An actual bill to overhaul Idaho’s public school funding formula could make its Statehouse debut next week, but legislators and education groups are continuing to meet behind the scenes to negotiate changes to a draft.
“A (working group) of legislators is meeting with stakeholders to talk about the funding formula and we are working on what I would describe as revisions to some of the language that is buried in there,” said House Education Committee Chairman Lance Clow, R-Twin Falls.
Clow said the group is working on “clarification of some of the things that have been brought to our attention” since Jan. 31, when legislators published a draft of the bill.
“We’re eager to get something before you,” Clow said. “I hope by next week we can get an introductory bill out.”
When introduced, a funding formula bill would instantly become the most-watched education proposal of the session. In simplest terms, the proposal calls for scrapping Idaho’s 25-year-old attendance-based funding model and replacing it with an enrollment-based model where money follows the student.
Education is Idaho’s largest expense each year — with K-12 accounting for almost 50 percent of all general fund spending. Because of the money involved and the impact education has on all Idahoans, any change to the funding formula is being heavily scrutinized.
Quinn Perry, the Idaho School Boards Association’s policy and government affairs director, said education groups and legislators met twice last week and have three additional meetings scheduled this week, starting later today.
Clow and Perry listed parties at the table: House and Senate education committee members; lawmakers from the committee that spent three summers reviewing the existing formula; staff from Gov. Brad Little’s office, the State Department of Education and the State Board of Education; and representatives of ISBA, Idaho Education Association, Idaho Association of School Administrators and charter school groups.

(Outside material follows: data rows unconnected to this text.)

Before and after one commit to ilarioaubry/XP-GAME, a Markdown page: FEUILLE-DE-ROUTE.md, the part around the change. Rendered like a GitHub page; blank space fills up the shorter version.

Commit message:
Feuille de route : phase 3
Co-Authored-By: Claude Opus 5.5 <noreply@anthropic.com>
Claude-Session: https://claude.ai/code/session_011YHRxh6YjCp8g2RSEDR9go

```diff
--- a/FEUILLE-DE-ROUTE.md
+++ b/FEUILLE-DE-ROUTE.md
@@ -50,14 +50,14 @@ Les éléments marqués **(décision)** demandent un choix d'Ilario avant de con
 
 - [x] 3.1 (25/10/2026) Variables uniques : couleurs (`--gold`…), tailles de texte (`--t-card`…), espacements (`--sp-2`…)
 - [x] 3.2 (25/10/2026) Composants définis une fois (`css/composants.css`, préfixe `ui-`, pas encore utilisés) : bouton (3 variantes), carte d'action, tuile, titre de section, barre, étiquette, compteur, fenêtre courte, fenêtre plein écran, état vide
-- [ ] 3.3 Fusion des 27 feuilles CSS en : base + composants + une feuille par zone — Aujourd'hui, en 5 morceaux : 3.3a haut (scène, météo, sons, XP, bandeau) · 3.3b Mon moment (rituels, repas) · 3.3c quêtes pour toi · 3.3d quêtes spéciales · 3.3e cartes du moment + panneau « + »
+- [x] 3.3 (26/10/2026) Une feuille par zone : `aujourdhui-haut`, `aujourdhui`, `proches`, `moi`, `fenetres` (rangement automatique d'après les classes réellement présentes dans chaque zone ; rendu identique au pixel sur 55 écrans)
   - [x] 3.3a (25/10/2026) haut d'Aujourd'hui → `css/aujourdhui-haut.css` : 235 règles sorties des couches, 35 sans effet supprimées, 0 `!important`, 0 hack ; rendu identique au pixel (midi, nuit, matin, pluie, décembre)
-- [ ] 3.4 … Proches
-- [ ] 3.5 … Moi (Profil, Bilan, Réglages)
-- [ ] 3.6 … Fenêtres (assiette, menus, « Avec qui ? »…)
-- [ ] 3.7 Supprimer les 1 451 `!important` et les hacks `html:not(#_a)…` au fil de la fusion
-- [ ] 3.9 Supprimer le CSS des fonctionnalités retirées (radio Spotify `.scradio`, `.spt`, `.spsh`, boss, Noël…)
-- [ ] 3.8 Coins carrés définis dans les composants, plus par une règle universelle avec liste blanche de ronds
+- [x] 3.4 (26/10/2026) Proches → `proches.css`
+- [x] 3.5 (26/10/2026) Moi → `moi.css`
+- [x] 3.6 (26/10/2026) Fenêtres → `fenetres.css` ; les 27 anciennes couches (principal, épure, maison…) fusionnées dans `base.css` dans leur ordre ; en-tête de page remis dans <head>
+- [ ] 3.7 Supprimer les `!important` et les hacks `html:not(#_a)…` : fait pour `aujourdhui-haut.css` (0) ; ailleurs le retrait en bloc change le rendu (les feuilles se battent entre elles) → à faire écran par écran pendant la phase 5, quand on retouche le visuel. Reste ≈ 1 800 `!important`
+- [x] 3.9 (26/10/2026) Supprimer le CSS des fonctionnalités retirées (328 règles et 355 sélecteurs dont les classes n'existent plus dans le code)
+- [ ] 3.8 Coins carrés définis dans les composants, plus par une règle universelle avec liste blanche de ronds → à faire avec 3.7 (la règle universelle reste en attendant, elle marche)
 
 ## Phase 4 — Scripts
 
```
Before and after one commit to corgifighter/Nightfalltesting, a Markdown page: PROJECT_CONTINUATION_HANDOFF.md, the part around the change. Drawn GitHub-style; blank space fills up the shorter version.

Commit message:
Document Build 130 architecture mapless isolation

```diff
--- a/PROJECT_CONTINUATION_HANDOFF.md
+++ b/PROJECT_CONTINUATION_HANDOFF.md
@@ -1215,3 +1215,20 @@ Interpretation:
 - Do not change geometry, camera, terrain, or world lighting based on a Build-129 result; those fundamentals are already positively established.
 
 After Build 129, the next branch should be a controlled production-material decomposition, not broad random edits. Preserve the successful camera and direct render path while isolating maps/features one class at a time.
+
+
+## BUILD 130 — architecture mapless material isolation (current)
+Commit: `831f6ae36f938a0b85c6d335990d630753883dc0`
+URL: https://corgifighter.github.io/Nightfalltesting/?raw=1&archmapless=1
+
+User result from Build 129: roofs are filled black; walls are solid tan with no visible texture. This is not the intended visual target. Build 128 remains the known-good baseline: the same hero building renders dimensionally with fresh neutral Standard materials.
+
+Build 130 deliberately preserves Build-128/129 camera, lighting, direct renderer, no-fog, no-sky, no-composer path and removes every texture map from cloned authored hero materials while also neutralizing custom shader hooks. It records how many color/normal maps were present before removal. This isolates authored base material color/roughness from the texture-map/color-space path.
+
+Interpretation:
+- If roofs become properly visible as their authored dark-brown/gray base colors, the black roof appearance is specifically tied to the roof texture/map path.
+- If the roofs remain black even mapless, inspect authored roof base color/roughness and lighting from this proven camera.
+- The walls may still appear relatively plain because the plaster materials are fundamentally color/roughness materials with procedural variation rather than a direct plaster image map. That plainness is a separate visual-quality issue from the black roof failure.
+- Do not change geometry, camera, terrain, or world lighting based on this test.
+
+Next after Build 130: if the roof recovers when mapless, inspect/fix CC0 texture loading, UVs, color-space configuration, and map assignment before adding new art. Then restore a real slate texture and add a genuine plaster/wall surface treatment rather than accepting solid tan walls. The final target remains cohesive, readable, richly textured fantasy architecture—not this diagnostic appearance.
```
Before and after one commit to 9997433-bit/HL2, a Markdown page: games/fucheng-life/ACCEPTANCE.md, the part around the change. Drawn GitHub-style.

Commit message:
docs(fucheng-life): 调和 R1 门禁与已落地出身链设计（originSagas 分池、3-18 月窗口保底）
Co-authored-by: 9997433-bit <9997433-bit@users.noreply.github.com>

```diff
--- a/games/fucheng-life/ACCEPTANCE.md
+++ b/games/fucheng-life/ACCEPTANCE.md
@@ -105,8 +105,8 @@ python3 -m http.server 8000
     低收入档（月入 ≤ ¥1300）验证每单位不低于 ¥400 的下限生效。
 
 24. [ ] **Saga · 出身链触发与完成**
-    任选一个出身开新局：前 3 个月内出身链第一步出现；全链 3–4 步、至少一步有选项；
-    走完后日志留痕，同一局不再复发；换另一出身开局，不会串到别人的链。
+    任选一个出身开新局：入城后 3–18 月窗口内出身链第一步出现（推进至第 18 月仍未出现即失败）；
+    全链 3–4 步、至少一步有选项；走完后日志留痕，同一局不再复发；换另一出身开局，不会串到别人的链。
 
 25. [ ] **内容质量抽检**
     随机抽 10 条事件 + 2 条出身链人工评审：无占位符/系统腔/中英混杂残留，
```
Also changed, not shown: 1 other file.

Although some education groups expressed concern they weren’t at the table to develop the original draft, Perry said the ISBA is pleased to play a role in development of the bill at this point.
“It’s engaging, yes,” she said. “(The meetings) seem to be productive, though we’ve only had two of them.”
The Senate Education Committee is not meeting Tuesday afternoon in order to facilitate the funding formula meeting.
ISBA Day on the Hill
About 175 school trustees and several superintendents are meeting with legislators and making their pitch for education initiatives early this week as part of ISBA’s Day on the Hill activities.
Trustees nearly filled the Statehouse’s largest hearing room, the Lincoln Auditorium, for Tuesday’s House Education Committee meeting. A similar crowd packed the room for Monday afternoon’s Senate Education Committee meeting.
Clow called on trustees to share their experiences, wants and needs with House Education during an open forum. About a dozen trustees spoke up. Here are some highlights:
- Mike Dominguez, a member of the Mountain View school board, said his district is “running about $3 million short right now.” He asked legislators to keep small districts in mind as they contemplate a new funding formula. As Mountain View’s enrollment decreases, a funding decrease will immediately follow, even though the district still must maintain buildings, pay the bills and continue course offerings for the remaining pupils. “We’re looking at having to cut extracurricular activities, cut two teachers and put more kids in a classroom, and that is not a fair education. We ask taxpayers for what we can ask for, but if they tell us no, we’re going to make cuts.”
- Nancy Gregory, a member of the Boise school board, asked legislators to keep the career ladder teacher salary line item outside the funding formula. She said a wealth adjustment in the funding formula could destabilize education funding. “Because this is the lifeblood of districts, it’s not something that can be toggled and motioned back and forth,” Gregory said. “We need to provide a steady stream of income districts can count on with predictability.”
- Jim Stoor, a Soda Springs school board member, said it is time for legislators to have a serious conversation about lowering the two-thirds supermajority requirement to pass a bond issue. ISBA has pushed for lowering the bond threshold for years, but legislators have resisted calls to make the change. “We ask now that the minority doesn’t speak for the majority,” Stoor said.
ISBA President Jennifer Parkins spoke to Senate Education Monday about ISBA’s support for using state dollars on programs for 4-year-olds — an idea that has so far failed to gain traction in the Statehouse. (More from Idaho Education News reporter Kevin Richert.)